Write out the whole listing again, exactly.
Source data START
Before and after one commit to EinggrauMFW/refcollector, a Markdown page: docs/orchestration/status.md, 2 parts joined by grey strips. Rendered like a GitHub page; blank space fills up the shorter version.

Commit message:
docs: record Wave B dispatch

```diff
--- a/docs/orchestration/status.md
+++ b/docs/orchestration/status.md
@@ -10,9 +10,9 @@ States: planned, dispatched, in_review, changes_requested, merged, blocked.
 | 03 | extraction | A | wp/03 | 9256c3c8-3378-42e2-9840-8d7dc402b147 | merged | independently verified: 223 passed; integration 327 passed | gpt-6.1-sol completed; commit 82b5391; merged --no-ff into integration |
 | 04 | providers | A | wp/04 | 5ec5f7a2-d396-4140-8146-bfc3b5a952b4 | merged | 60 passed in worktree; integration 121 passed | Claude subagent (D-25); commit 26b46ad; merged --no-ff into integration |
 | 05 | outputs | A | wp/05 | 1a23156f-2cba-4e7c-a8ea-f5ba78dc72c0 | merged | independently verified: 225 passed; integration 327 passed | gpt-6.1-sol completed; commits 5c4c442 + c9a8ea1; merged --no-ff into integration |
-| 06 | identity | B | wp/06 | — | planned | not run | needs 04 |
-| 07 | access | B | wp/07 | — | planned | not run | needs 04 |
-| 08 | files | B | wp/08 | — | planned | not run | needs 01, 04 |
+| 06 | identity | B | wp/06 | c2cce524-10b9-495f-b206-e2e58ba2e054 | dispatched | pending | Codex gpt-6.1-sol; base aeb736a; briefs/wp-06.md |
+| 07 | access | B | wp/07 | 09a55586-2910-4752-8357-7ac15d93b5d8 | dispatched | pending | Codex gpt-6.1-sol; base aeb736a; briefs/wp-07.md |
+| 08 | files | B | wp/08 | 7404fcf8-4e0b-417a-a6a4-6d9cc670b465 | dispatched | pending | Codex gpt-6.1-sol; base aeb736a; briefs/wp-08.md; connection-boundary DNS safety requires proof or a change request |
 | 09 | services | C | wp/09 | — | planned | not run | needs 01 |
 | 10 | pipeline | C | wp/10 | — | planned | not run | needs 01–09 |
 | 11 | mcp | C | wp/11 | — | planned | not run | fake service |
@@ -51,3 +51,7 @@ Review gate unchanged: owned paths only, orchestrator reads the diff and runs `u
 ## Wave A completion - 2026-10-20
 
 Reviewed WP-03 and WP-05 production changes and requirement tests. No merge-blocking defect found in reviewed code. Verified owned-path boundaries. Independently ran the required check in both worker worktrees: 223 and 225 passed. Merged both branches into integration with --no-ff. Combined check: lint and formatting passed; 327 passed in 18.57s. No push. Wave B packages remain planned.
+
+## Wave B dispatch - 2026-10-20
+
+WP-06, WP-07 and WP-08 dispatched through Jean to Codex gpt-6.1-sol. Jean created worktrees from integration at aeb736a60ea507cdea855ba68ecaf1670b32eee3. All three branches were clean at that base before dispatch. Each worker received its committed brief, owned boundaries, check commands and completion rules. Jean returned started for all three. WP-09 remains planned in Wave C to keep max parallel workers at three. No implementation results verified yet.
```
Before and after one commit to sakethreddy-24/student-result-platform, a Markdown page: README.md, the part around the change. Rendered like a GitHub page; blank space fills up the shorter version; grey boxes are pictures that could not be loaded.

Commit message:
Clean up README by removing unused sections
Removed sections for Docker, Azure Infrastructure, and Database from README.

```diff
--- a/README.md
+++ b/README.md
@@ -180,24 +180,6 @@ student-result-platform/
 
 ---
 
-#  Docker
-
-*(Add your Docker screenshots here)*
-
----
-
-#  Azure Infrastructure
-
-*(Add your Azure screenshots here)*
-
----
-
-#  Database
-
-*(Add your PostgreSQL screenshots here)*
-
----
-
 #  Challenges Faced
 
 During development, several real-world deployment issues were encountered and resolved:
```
Source data END
Written response:
Before and after one commit to EinggrauMFW/refcollector, a Markdown page: docs/orchestration/status.md, 2 parts joined by grey strips. Rendered like a GitHub page; blank space fills up the shorter version.

Commit message:
docs: record Wave B dispatch

```diff
--- a/docs/orchestration/status.md
+++ b/docs/orchestration/status.md
@@ -10,9 +10,9 @@ States: planned, dispatched, in_review, changes_requested, merged, blocked.
 | 03 | extraction | A | wp/03 | 9256c3c8-3378-42e2-9840-8d7dc402b147 | merged | independently verified: 223 passed; integration 327 passed | gpt-6.1-sol completed; commit 82b5391; merged --no-ff into integration |
 | 04 | providers | A | wp/04 | 5ec5f7a2-d396-4140-8146-bfc3b5a952b4 | merged | 60 passed in worktree; integration 121 passed | Claude subagent (D-25); commit 26b46ad; merged --no-ff into integration |
 | 05 | outputs | A | wp/05 | 1a23156f-2cba-4e7c-a8ea-f5ba78dc72c0 | merged | independently verified: 225 passed; integration 327 passed | gpt-6.1-sol completed; commits 5c4c442 + c9a8ea1; merged --no-ff into integration |
-| 06 | identity | B | wp/06 | — | planned | not run | needs 04 |
-| 07 | access | B | wp/07 | — | planned | not run | needs 04 |
-| 08 | files | B | wp/08 | — | planned | not run | needs 01, 04 |
+| 06 | identity | B | wp/06 | c2cce524-10b9-495f-b206-e2e58ba2e054 | dispatched | pending | Codex gpt-6.1-sol; base aeb736a; briefs/wp-06.md |
+| 07 | access | B | wp/07 | 09a55586-2910-4752-8357-7ac15d93b5d8 | dispatched | pending | Codex gpt-6.1-sol; base aeb736a; briefs/wp-07.md |
+| 08 | files | B | wp/08 | 7404fcf8-4e0b-417a-a6a4-6d9cc670b465 | dispatched | pending | Codex gpt-6.1-sol; base aeb736a; briefs/wp-08.md; connection-boundary DNS safety requires proof or a change request |
 | 09 | services | C | wp/09 | — | planned | not run | needs 01 |
 | 10 | pipeline | C | wp/10 | — | planned | not run | needs 01–09 |
 | 11 | mcp | C | wp/11 | — | planned | not run | fake service |
@@ -51,3 +51,7 @@ Review gate unchanged: owned paths only, orchestrator reads the diff and runs `u
 ## Wave A completion - 2026-10-20
 
 Reviewed WP-03 and WP-05 production changes and requirement tests. No merge-blocking defect found in reviewed code. Verified owned-path boundaries. Independently ran the required check in both worker worktrees: 223 and 225 passed. Merged both branches into integration with --no-ff. Combined check: lint and formatting passed; 327 passed in 18.57s. No push. Wave B packages remain planned.
+
+## Wave B dispatch - 2026-10-20
+
+WP-06, WP-07 and WP-08 dispatched through Jean to Codex gpt-6.1-sol. Jean created worktrees from integration at aeb736a60ea507cdea855ba68ecaf1670b32eee3. All three branches were clean at that base before dispatch. Each worker received its committed brief, owned boundaries, check commands and completion rules. Jean returned started for all three. WP-09 remains planned in Wave C to keep max parallel workers at three. No implementation results verified yet.
```
Before and after one commit to sakethreddy-24/student-result-platform, a Markdown page: README.md, the part around the change. Rendered like a GitHub page; blank space fills up the shorter version; grey boxes are pictures that could not be loaded.

Commit message:
Clean up README by removing unused sections
Removed sections for Docker, Azure Infrastructure, and Database from README.

```diff
--- a/README.md
+++ b/README.md
@@ -180,24 +180,6 @@ student-result-platform/
 
 ---
 
-#  Docker
-
-*(Add your Docker screenshots here)*
-
----
-
-#  Azure Infrastructure
-
-*(Add your Azure screenshots here)*
-
----
-
-#  Database
-
-*(Add your PostgreSQL screenshots here)*
-
----
-
 #  Challenges Faced
 
 During development, several real-world deployment issues were encountered and resolved:
```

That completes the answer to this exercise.